The pictures of spiders and bugs selected from the small-animal set (see the Discussion below) differentiated the SA from the other groups. Here, SA participants rated these pictures as being more fear-evoking, arousing, and unpleasant than did the nonfearful controls, ts(54) > 5, ps < .001, ds > 0.9. As compared to the SOC and BII groups, the SA group found these pictures more unpleasant, ts > 2.5, ps < .05 (ds = 0.80 [SA > SOC] and 0.68 [SA > BII]), and fear-evoking, ts ≥ 2.5, ps < .05 (ds = 0.84 [SA > SOC] and 0.65 [SA > BII]), but similarly arousing, ts < 1.2, ps > .1.
In Study 1, we selected and validated a set of stimuli for studying fear responses in social and specific (blood and spider) fearful individuals. The results of this study revealed that pictures depicting small animal, as well as social-exposure and blood/injection scene, were assessed as being more fear-evoking, arousing, and unpleasant by the corresponding fear groups than by nonfearful controls. Interestingly, neutral pictures were also assessed as being more arousing and fear-evoking in the social and blood fear groups, suggesting that in a fear-relevant context these participants might tend to assess all of the stimulus materials as being more arousing and fear-evoking, a tendency that might have affected the results of our validation study. As expected, blood/injection pictures were rated as being more unpleasant and fear-evoking in the blood/injection than in the other fear groups. Fear and valence (but not arousal) ratings for small-animal pictures were also shown to differentiate between the small-animal and the other fear groups. Pictures depicting social-exposure scenes were rated as being more arousing, fear-evoking, and unpleasant in the social than in the small-animal fearful participants. At the same time, the social and blood/injection fear groups did not differ in their arousal and fear ratings for social-exposure pictures.

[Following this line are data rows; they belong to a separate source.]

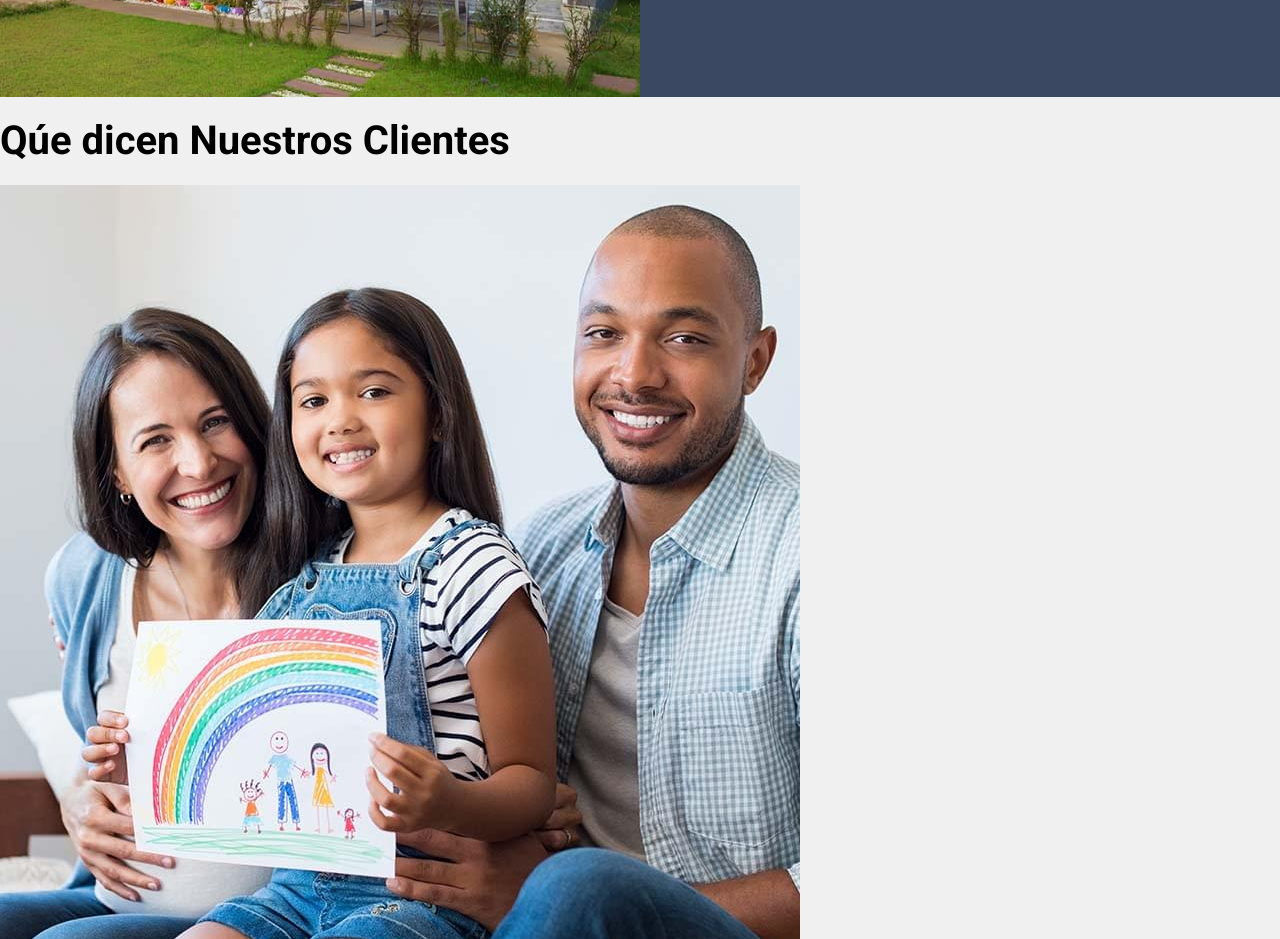
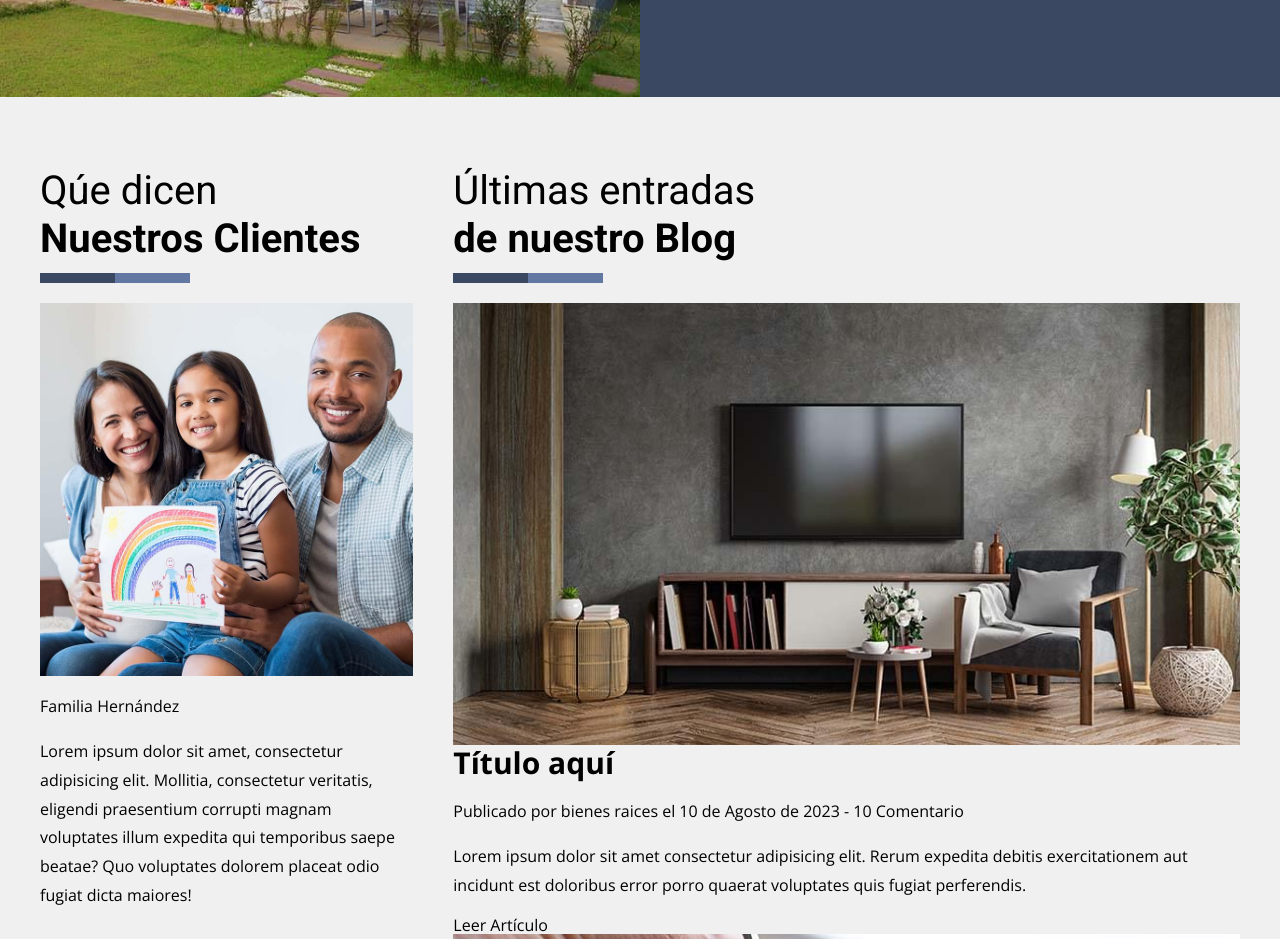
Before and after one commit to juanjopareja/real-estate-web, a website: page index.html in a window 1280 px wide. Shown: the part 2559-3498 px from the top of the page. Drawn offline with nearby package versions, Linux system fonts and the light colour scheme.

Commit message:
Add comments and blog section heading css

```diff
--- a/index.html
+++ b/index.html
@@ -124,7 +124,7 @@
         </div>
     </section>
 
-    <div class="comments-blog">
+    <div class="comments-blog container">
         <section class="comments-blog__comments">
             <h2 class="comments-blog__heading">Qúe dicen <span>Nuestros Clientes</span></h2>
 
--- a/src/scss/base/_mixins.scss
+++ b/src/scss/base/_mixins.scss
@@ -54,11 +54,15 @@
     grid-template-columns: repeat($columns, 1fr);
 }
 
-@mixin heading {
+@mixin heading($lineBreak: false) {
     font-weight: 400;
 
     span {
         font-weight: 700;
+
+        @if($lineBreak) {
+            display: block;
+        }
     }
 
     &:after {
--- /dev/null
+++ b/src/scss/ui/content/_comments-blog.scss
@@ -0,0 +1,20 @@
+@use 'base/variables' as var;
+@use 'base/mixins' as mix;
+
+.comments-blog {
+    margin-top: 5rem;
+
+    @include mix.desktop {
+        @include mix.grid(3, 4rem);
+    }
+
+    &__blog {
+        @include mix.desktop{
+            grid-column: 2 / 4;
+        }
+    }
+
+    &__heading {
+        @include mix.heading(true);
+    }
+}
--- a/src/scss/ui/content/_index.scss
+++ b/src/scss/ui/content/_index.scss
@@ -1,2 +1,3 @@
 @forward 'properties';
 @forward 'outstanding';
+@forward 'comments-blog';
```
Also changed, not shown: build/css/app.css, 1 other file.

Overall, our findings revealed several weaknesses of the initially selected picture set. First, the subset of small-animal pictures was assessed as being similarly arousing by the three fear groups, and a thorough examination revealed that the group effects were unstable across different subcategories of small animals, suggesting that small-animal phobia cannot be treated homogeneously. As a consequence, we decided that the resulting picture set would only include the pictures depicting spiders and bugs that were shown to best discriminate between the small-animal and the other fear groups (see Table 2). Second, we found no difference between the social and BII fear groups with regard to their arousal and fear ratings for social-exposure pictures. This was mostly related to the fact that the BII individuals were particularly sensitive to those social-exposure photographs that depicted some forms of violence (e.g., being teased or one person bullying another). In fact, previous findings had revealed that BII fearful people avoid violent movies/games due to their association with blood and injuries (Ritz & Meuert, 2014). However, selecting only social-exposure pictures that were assessed with greater fear and/or arousal ratings by social-fearful participants did not meaningfully improve the pictures’ ability to discriminate between the social and blood/injection fear groups. Nonetheless, in the social fear group the selected set of social-exposure pictures was assessed as being more arousing and fear-evoking than the pictures depicting angry faces. Third, the ratings demonstrated that the three fear groups were emotionally more affected by neutral photographs than were the nonfearful controls. Considering the fact that threat was more likely to occur for fearful participants in this study, we suggest that this effect may reflect the greater overall arousal experienced by the fear groups and might be reduced by including a greater number of neutral pictures.